I appreciate these scenes because I’ve seen them before- in my own family, at a barbecue, amongst my friends. Folks may get heated, but most importantly, they are heard. Through an engrossing series of interviews, and candid day-to-day footage with young LGBT field workers, clergy on both sides of the gay marriage debate, community members, and black men sitting on a Baltimore stoop, Richen carefully tracks the growing momentum leading up to the Maryland gay marriage referendum in 2012, which passed by a 52.4% vote, and marked the first time marriage rights were granted to same-sex couples by popular vote, many of them African American.
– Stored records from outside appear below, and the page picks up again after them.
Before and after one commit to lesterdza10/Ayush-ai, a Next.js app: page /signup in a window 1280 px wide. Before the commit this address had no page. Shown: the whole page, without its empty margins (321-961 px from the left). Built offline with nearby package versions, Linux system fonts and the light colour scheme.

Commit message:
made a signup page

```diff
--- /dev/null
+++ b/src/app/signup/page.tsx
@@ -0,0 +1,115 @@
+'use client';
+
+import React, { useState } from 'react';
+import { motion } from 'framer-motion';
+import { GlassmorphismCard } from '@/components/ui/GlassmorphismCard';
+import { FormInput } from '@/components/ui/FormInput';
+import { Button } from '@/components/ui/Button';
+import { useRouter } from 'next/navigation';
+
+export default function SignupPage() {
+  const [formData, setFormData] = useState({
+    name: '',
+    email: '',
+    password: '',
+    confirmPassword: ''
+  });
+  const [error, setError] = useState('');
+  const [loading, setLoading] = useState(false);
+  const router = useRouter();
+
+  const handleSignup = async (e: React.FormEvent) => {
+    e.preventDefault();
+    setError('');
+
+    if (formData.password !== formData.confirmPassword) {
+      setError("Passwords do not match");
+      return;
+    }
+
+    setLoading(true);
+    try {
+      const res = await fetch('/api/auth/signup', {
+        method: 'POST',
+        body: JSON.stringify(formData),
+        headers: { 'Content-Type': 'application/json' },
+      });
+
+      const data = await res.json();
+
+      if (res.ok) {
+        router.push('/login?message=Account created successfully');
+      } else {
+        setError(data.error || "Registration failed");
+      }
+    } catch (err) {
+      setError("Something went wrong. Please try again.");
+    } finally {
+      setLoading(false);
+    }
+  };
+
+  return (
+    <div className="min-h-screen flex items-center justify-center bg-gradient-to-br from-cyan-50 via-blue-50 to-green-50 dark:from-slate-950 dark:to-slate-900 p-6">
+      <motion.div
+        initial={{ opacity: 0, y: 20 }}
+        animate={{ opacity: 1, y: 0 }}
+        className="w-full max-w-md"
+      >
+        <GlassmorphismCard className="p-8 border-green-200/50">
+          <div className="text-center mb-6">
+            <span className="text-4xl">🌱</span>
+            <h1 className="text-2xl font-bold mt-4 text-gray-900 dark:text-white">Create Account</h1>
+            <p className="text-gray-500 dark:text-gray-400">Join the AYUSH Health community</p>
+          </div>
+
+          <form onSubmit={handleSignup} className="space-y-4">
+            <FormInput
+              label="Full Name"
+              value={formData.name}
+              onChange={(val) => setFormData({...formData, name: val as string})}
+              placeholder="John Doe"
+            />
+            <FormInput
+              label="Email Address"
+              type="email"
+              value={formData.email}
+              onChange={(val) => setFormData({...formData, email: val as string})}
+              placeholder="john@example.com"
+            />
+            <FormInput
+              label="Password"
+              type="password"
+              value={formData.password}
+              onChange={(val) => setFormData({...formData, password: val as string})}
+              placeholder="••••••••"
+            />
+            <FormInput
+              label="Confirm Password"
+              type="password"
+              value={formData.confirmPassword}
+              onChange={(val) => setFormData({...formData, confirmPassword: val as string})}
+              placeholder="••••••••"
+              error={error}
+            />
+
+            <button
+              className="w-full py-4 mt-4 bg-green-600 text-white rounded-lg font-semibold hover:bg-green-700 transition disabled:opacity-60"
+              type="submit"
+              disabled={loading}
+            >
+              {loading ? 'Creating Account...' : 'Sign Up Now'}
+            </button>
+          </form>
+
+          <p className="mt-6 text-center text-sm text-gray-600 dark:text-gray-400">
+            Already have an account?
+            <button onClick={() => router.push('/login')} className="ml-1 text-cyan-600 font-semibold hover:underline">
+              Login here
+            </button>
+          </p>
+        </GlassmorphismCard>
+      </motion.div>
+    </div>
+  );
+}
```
I talked with Richen over the phone about her motivations for making the film, the easy, yet problematic associations between blackness and homophobia, and what the film means to her on a personal level. “The New Black” starts streaming on Netflix today, and is also available on many other platforms like DVD and through several VOD outlets, via Promised Land Films.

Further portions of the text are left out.